• Given records:
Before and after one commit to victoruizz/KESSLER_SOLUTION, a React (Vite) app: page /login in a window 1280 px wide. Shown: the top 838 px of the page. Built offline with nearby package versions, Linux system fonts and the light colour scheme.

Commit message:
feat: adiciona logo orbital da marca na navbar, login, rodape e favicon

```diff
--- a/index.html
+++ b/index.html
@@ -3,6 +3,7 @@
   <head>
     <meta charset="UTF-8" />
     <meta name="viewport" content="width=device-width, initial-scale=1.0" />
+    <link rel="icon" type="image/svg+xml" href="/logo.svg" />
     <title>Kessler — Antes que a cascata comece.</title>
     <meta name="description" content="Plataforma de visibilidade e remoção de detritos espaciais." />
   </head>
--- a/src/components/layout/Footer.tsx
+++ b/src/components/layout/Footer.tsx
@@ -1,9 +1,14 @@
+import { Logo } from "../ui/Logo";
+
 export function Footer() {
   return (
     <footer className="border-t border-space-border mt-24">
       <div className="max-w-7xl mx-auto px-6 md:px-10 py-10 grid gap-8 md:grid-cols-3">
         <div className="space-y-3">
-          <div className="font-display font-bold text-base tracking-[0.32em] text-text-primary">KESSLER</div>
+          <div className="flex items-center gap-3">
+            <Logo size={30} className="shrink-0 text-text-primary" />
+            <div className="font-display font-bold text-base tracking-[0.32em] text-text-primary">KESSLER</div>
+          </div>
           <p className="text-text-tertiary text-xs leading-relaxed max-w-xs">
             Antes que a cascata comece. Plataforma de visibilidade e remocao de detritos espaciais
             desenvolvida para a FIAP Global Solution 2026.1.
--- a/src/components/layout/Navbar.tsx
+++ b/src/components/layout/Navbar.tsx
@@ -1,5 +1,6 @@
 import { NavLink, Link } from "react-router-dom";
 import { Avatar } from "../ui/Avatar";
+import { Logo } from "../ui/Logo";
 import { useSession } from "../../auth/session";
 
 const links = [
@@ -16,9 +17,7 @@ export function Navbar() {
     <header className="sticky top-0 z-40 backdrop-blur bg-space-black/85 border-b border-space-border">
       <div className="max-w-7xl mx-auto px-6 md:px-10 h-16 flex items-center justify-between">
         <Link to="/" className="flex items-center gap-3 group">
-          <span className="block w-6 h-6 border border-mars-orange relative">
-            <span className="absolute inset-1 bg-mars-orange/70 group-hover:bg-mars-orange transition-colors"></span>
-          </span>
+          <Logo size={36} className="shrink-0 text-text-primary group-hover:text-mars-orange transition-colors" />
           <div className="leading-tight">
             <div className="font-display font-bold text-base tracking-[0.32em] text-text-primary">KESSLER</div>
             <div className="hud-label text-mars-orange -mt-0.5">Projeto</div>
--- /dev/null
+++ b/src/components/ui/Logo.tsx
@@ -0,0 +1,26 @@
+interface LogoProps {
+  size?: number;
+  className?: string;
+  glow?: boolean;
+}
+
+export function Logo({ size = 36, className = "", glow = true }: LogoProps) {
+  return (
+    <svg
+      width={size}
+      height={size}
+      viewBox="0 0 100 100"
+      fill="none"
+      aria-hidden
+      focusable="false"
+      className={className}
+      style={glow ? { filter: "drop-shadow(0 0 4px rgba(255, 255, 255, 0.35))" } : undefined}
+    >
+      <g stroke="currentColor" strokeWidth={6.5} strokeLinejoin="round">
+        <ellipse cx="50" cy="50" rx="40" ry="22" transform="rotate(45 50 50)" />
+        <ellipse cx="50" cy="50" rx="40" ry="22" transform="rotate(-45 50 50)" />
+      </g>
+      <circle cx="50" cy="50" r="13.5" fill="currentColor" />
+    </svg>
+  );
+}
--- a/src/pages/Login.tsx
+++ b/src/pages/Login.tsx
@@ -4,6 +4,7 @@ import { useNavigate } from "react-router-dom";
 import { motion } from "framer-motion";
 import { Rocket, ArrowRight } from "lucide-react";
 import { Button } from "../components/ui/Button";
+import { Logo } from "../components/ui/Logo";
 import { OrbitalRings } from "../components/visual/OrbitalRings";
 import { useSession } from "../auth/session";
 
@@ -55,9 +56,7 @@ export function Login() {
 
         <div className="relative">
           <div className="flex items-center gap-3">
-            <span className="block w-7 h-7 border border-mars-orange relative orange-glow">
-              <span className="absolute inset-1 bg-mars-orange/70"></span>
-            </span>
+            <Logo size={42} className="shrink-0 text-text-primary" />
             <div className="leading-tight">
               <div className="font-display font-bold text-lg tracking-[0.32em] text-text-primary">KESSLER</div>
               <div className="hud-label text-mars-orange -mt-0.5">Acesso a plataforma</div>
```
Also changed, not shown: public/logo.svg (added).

• Task to complete: Pull each line that includes the word "text" out of the material above.

• Answer:
-          <div className="font-display font-bold text-base tracking-[0.32em] text-text-primary">KESSLER</div>
+            <Logo size={30} className="shrink-0 text-text-primary" />
+            <div className="font-display font-bold text-base tracking-[0.32em] text-text-primary">KESSLER</div>
           <p className="text-text-tertiary text-xs leading-relaxed max-w-xs">
+          <Logo size={36} className="shrink-0 text-text-primary group-hover:text-mars-orange transition-colors" />
             <div className="font-display font-bold text-base tracking-[0.32em] text-text-primary">KESSLER</div>
             <div className="hud-label text-mars-orange -mt-0.5">Projeto</div>
+            <Logo size={42} className="shrink-0 text-text-primary" />
               <div className="font-display font-bold text-lg tracking-[0.32em] text-text-primary">KESSLER</div>
               <div className="hud-label text-mars-orange -mt-0.5">Acesso a plataforma</div>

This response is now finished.